Goal of the exercise:
From the material below, copy out each line with the word "widget" in it.
*** Data extract
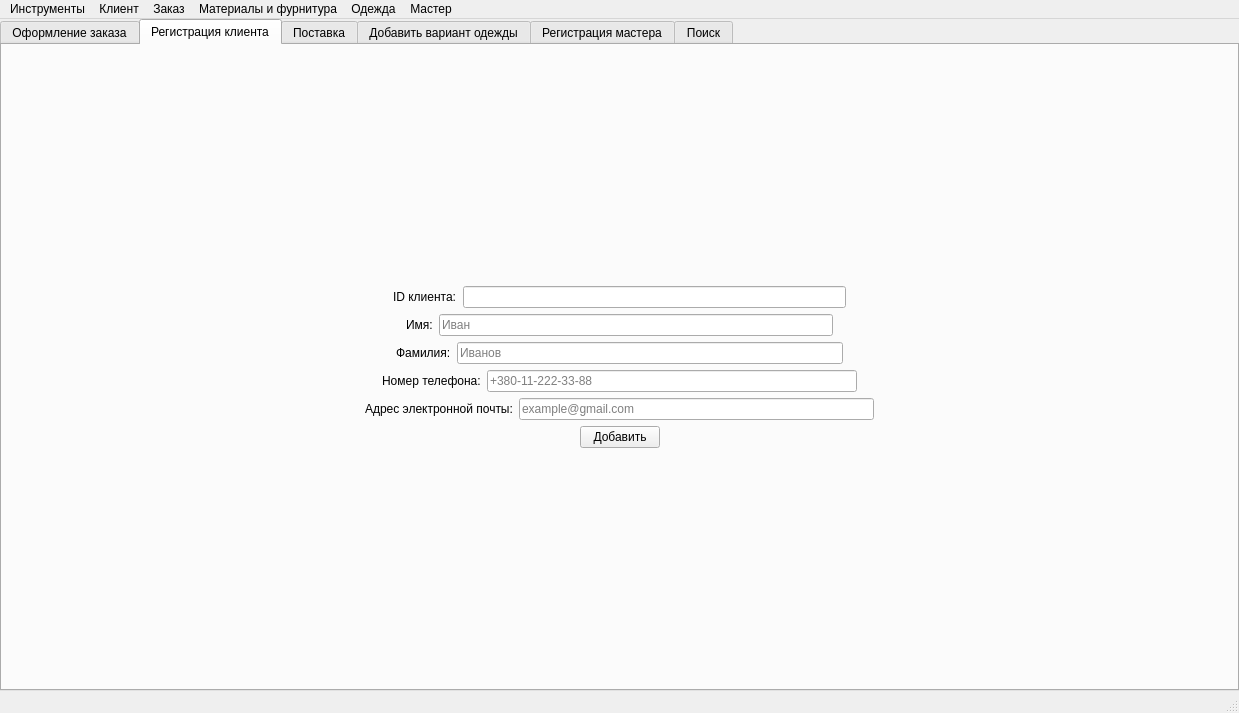
Old version of the form mainwindow.ui in the repository Nazarovv676/Studio.
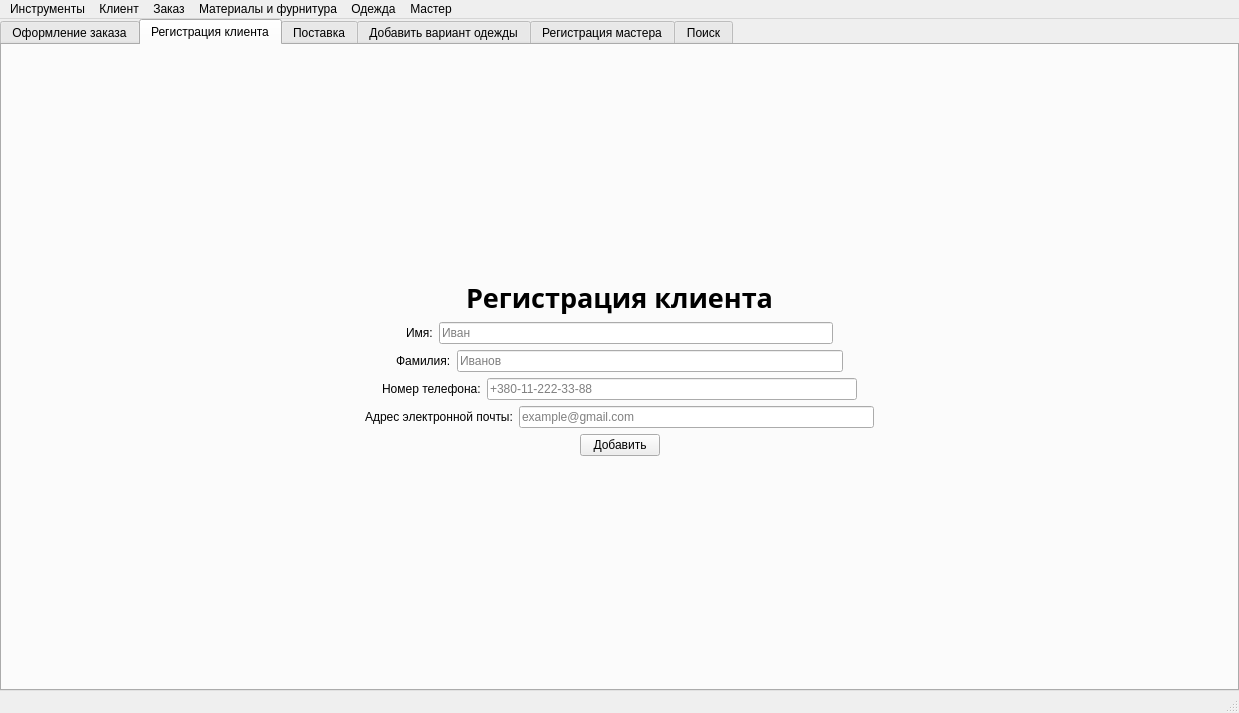
New version of the form. The open tabs and pages were chosen to show the change. Icons and pictures are not drawn.

The edit to the form file:
```diff
--- a/mainwindow.ui
+++ b/mainwindow.ui
@@ -561,21 +561,16 @@
           </item>
           <item>
            <widget class="QLabel" name="label">
+            <property name="font">
+             <font>
+              <family>Nunito</family>
+              <pointsize>20</pointsize>
+              <weight>75</weight>
+              <bold>true</bold>
+             </font>
+            </property>
             <property name="text">
-             <string>ID клиента:</string>
-            </property>
-           </widget>
-          </item>
-          <item>
-           <widget class="QLineEdit" name="lineEdit_id">
-            <property name="toolTip">
-             <string>Это поле не редактируется, а генерируется автоматически</string>
-            </property>
-            <property name="frame">
-             <bool>true</bool>
-            </property>
-            <property name="readOnly">
-             <bool>true</bool>
+             <string>Регистрация клиента</string>
             </property>
            </widget>
           </item>
```
Left out of the diff: 19 changed lines with no effect on the pictures.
******
Exercise result:
            <widget class="QLabel" name="label">
-           </widget>
-           <widget class="QLineEdit" name="lineEdit_id">
            </widget>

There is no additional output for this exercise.